Work to be completed:
What lines in the entries below contain the word "empty"? Copy all of them.

═════ Dataset records ═════

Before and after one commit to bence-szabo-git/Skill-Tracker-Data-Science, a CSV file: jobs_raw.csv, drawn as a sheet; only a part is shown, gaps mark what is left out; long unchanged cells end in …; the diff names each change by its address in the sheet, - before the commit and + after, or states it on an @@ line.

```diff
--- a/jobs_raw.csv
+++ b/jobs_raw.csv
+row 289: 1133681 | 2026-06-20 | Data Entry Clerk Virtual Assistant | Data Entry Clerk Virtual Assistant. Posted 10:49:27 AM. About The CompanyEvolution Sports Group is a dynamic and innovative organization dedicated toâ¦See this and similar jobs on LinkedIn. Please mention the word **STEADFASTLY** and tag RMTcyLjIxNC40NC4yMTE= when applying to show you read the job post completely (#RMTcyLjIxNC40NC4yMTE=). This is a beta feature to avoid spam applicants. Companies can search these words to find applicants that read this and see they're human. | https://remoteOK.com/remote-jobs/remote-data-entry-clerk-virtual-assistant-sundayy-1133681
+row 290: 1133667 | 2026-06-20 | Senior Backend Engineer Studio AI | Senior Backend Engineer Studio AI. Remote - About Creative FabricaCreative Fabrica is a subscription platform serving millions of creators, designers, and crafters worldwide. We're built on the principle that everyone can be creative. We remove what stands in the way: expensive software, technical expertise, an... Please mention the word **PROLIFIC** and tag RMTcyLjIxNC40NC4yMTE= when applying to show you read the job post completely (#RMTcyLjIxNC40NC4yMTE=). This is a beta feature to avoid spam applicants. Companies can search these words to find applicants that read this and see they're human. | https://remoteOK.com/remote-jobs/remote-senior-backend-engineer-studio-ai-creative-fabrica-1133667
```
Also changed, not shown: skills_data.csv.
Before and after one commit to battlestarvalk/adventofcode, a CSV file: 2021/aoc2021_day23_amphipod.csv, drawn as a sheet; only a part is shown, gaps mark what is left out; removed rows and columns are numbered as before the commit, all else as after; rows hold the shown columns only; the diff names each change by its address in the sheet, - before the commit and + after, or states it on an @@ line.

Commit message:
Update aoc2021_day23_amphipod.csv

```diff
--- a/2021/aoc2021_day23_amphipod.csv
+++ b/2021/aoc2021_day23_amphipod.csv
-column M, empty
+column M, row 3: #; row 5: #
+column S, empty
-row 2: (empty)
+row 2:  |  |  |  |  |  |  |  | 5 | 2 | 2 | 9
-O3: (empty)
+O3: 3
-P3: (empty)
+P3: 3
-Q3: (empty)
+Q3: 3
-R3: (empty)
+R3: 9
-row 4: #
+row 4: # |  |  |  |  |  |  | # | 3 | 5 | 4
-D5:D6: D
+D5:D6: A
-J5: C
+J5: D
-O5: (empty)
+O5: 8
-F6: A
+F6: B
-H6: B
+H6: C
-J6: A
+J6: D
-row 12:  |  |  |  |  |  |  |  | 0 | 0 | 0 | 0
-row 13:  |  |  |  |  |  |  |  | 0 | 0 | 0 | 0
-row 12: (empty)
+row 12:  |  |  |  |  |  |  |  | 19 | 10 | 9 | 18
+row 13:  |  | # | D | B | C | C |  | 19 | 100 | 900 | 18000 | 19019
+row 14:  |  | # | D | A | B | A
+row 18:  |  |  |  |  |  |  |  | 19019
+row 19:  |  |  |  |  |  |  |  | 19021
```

═════

Reply:
-column M, empty
+column S, empty
-row 2: (empty)
-O3: (empty)
-P3: (empty)
-Q3: (empty)
-R3: (empty)
-O5: (empty)
-row 12: (empty)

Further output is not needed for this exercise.